We got up and had breakfast this morning and we were itching to get out on deck. As we ate our breakfast we watched the icebergs start to appear and float by. They were beautiful. Something that wasn't beautiful was the constant dialog by the "experts" on board. Here we are, as far away from civilization as anyone can get. The chance to experience the peace of solitude and over every P.A. system on board we had to listen to a Brit with a severe mucus problem chew his face and microphone. In between comments on the glaciers and the little "bergie bits," we got to hear him cough up loogies while we tried to eat our fried eggs that morning... Ewwww!

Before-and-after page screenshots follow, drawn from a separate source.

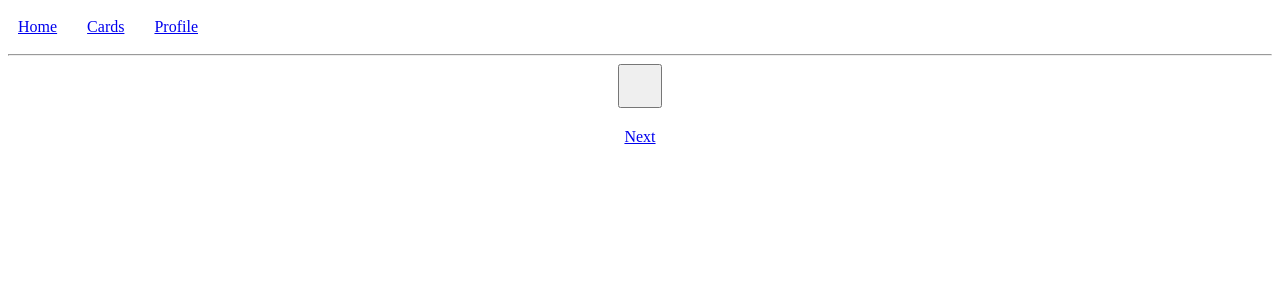
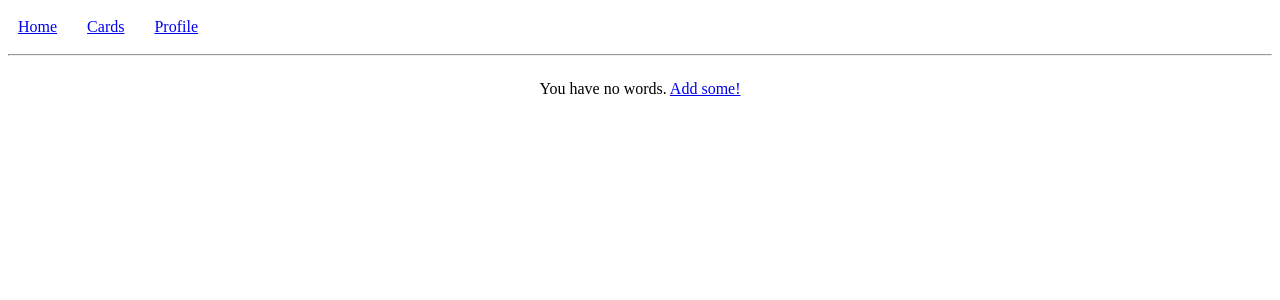
Before and after one commit to t3ugeg00/deepening, a Django app: page /card in a window 1280 px wide. Shown: the top 300 px of the page. Run offline with Django 5.2, Linux system fonts and the light colour scheme; the visitor is signed in with stand-in values (Sample User, id 1); data that the repository does not hold is empty.

Commit message:
Reworked cards logic

```diff
--- a/finn/words/templates/card.html
+++ b/finn/words/templates/card.html
@@ -1,23 +1,56 @@
 {% extends "header.html" %}
 
 {% block content %}
+    {{ words|json_script:'words_ref' }}
+
     <div
         style='box-sizing:border-box; display:flex; justify-content:center; align-items:center; flex-direction:column; gap:20px'
     >
         {% if user.is_authenticated %}
+            {% if words %}
                 <button
                     style='padding:20px'
                     onclick='flip()'
                     id='card'
+                ></button>
+                <table>
+                    <tr>
+                        <td>
+                            <button
+                                id='prev'
+                                style='display:none'
+                                onclick='prev()'
                             >
-                {{ word.fin }}
+                                Prev
                             </button>
-
+                        </td>
+                        <td>
+                            <button
+                                id='next'
+                                onclick='next()'
+                            >
+                                Next
+                            </button>
+                        </td>
+                    </tr>
+                    <tr
+                        id='reset'
+                        style='display:none'
+                    >
+                        <td>
                             <a
                                 href='/card'
                             >
-                Next
+                                Reset
                             </a>
+                        </td>
+                    </tr>
+                </table>
+            {% else %}
+                <p>
+                    You have no words. <a href='/'>Add some!</a>
+                </p>
+            {% endif %}
         {% else %}
             <a
                 href='/user/login'
@@ -29,12 +62,48 @@
 
     <script>
         function flip() {
+            if (card.innerHTML == words[i].fin) {
+                card.innerHTML = words[i].eng
+            } else {
+                card.innerHTML = words[i].fin
+            }
+        }
+
+        function next() {
+            i++
+            card.innerHTML = words[i].fin
+
+            if (i + 1 == words.length) {
+                next_btn.style.display = 'none'
+                reset.style.display = 'block'
+            }
+
+            prev_btn.style.display = 'block'
+        }
+
+        function prev() {
+            i--
+            card.innerHTML = words[i].fin
+
+            if (i == 0) {
+                prev_btn.style.display = 'none'
+            }
+
+            next_btn.style.display = 'block'
+            reset.style.display = 'none'
+        }
+
+        const words = JSON.parse(
+            document.getElementById('words_ref').textContent
+        )
         const card = document.getElementById('card')
-            if (card.innerHTML == '{{ word.eng|escapejs }}') {
-                card.innerHTML = '{{ word.fin|escapejs }}'
-            } else {
-                card.innerHTML = '{{ word.eng|escapejs }}'
-            }
+        const prev_btn = document.getElementById('prev')
+        const next_btn = document.getElementById('next')
+        const reset = document.getElementById('reset')
+
+        let i = 0
+        if (words.length != 0) {
+            card.innerHTML = words[i].fin
         }
     </script>
 
--- a/finn/words/urls.py
+++ b/finn/words/urls.py
@@ -1,8 +1,8 @@
 from django.urls import path, include
-from .views import user_words, delete_word, random_word
+from .views import user_words, delete_word, shuffled_words
 
 urlpatterns = [
     path('', user_words, name='home'),
     path('word/delete/<int:pk>', delete_word, name='delete_word'),
-    path('card', random_word, name='card')
+    path('card', shuffled_words, name='card')
 ]
--- a/finn/words/views.py
+++ b/finn/words/views.py
@@ -29,16 +29,10 @@ def delete_word(req, pk):
 
     return redirect('home')
 
-def random_word(req):
+def shuffled_words(req):
     if not req.user.is_authenticated:
-        return render(req, 'card.html', {'word': {}})
+        return render(req, 'card.html', {'words': []})
 
-    count = req.user.word.count()
+    words = req.user.word.order_by("?").values("eng", "fin")
 
-    if count == 0:
-        word = {}
-    else:
-        i = random.randint(0, count - 1)
-        word = Word.objects.all()[i]
-
-    return render(req, 'card.html', {'word': word})
+    return render(req, 'card.html', {'words': list(words)})
```
Lines whose indentation alone changed are shown as unchanged.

As soon as we had fortified ourselves with a hearty breakfast we bundled up and went outside. Bernard on the P.A. followed us out onto the deck. It didn't totally distract from the majestic peaks of the icebergs. Nothing could. The wind was blowing and with the wind chill it was around -15 degrees. Yikes. That is cold even for someone that doesn't live in Sunny Florida. The air is so crisp and clean. There are no words to describe what it is like sailing through Antarctica. It isn't just the beauty. It is something that has to be experienced. The wind howling over the deck of the ship, the feeling of the cold as it permeates every cell of your body, the way truly untouched air tastes... I didn't know that clean air has a taste but it does. Amazing.
The wind was really blowing they say that it was about 40 knots. That is about 46 miles an hour... That will blow the shingles off your house and break small limbs off of trees. We played for about 30 minutes just leaning into the wind. I think that I know what a kite feels like. We were able to maintain an angle of about 45 degrees. It was so much fun. I only have about 2 more years until I am 40 but I really don't feel that old. Especially on this trip where everyone was calling us the kids. We ended up playing to that and acted like a group of kids most of the trip.

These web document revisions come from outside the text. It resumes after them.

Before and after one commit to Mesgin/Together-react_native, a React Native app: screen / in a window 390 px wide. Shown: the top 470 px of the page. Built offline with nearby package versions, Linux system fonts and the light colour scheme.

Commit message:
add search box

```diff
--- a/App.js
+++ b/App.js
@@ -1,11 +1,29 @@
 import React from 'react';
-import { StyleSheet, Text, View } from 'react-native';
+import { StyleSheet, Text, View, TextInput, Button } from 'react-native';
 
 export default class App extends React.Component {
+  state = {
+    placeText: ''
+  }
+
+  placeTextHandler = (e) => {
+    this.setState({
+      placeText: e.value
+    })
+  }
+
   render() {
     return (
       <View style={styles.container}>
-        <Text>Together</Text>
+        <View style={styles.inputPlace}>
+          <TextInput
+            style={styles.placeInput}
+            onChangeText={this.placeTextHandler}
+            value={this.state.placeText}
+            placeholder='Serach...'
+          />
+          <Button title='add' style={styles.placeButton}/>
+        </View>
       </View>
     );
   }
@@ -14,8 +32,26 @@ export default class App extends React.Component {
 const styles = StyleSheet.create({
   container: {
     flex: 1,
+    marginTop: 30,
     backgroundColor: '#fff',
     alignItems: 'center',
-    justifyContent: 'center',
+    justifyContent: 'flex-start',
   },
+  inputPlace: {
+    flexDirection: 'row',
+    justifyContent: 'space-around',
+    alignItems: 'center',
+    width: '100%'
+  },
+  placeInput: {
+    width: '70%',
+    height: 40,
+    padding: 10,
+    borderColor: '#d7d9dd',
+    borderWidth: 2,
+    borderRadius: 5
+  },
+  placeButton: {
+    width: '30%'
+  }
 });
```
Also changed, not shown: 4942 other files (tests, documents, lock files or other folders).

Video of our group playing in the wind. http://www.youtube.com/watch?v=42TKJl2BbDc
After cruising close to Elephant Island we finally turned south west around Gibbs Island around 12:30

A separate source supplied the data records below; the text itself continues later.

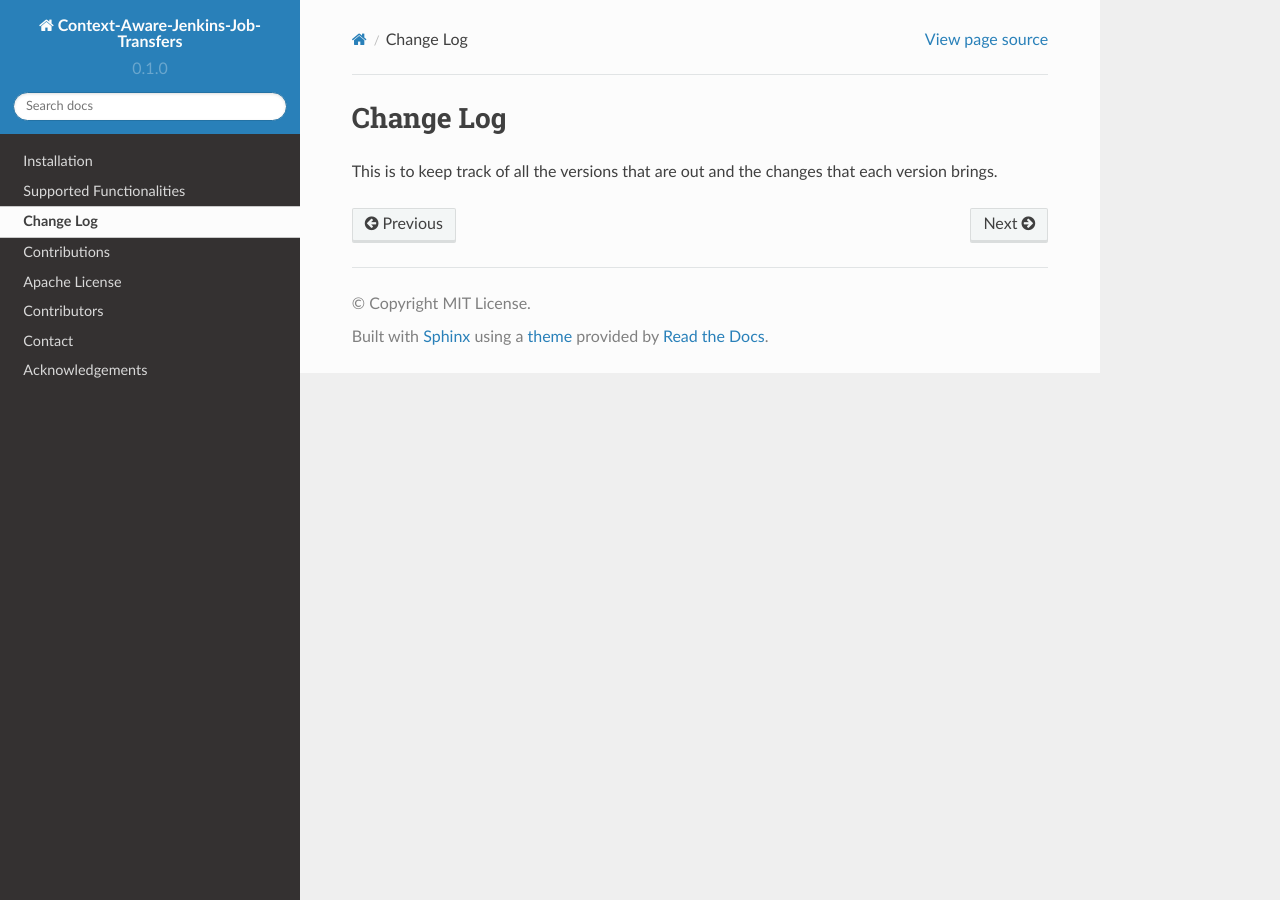
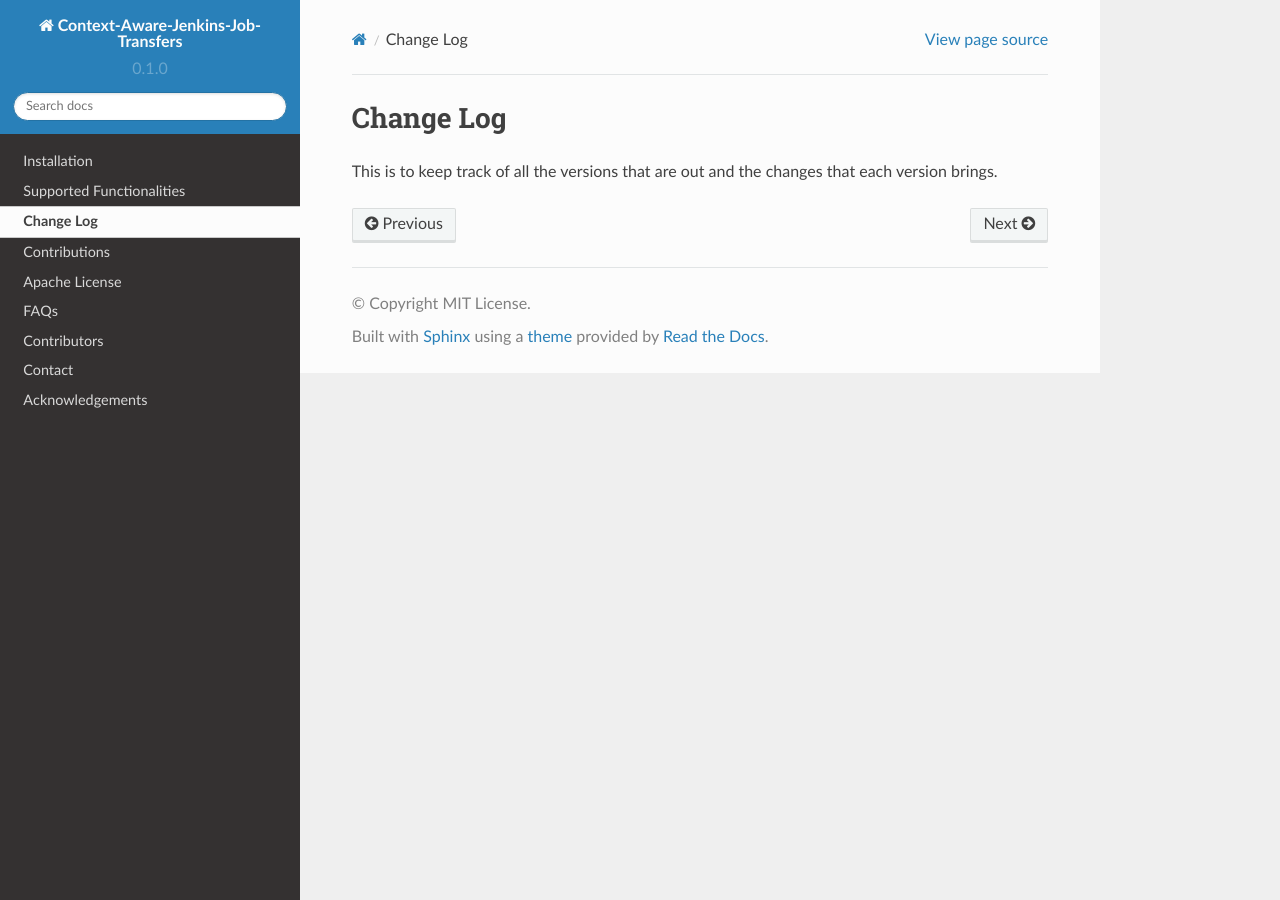
Before and after one commit to joelkariyalil/Context-Aware-Jenkins-Transfers-Documentation, a Sphinx documentation site: the page built from docs/source/changeLog.rst, in a window 1280 px wide. Built offline with Sphinx 7.4.7 and the Read the Docs theme 2.0.0, drawn with Linux system fonts in a browser that asks for light colours; pages that are not in the unit, such as notebooks, are missing from menus.

Commit message:
MOD: Changing FAQs file names

```diff
--- a/docs/source/index.rst
+++ b/docs/source/index.rst
@@ -33,7 +33,7 @@ Contents
    changeLog
    contribution
    license
-   faqs
+   FAQs
    contributors
    contact
    acknowledgement
```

As we waited for what had become our favorite lunch, pizza, we listened to the howling of the wind. It sounded like the piped in audio from the Exbedition Everest roller coaster at Disney's Animal Kingdom. We had a little lunch and then tried to warm up with some hot tea. After we finished lunch we happened to be by the indoor pool when they pulled out two big blocks of ice. We enjoyed watching two artist carve the ice into beautiful sculptures... Guess that in Antarctica you have an endless supply of ice.
The winds and the waves were so bad that the water in the pool was crashing from one side to the other. We were more mezmerized by the little chinese man trying to swim in it than we were by the sculptures. He was trying to swim laps but it was more like a wave pool. The water would crash shooting 8 feet into the air. He finally gave up and got out of the pool. It was bad enough that the engineers were out taking pictures and assessing the situation. Yikes!
Video of man trying to swim in rough seas
The views today were spectacular. I will never forget what it was like watching the bergs float by.
Video clips of some of the bergs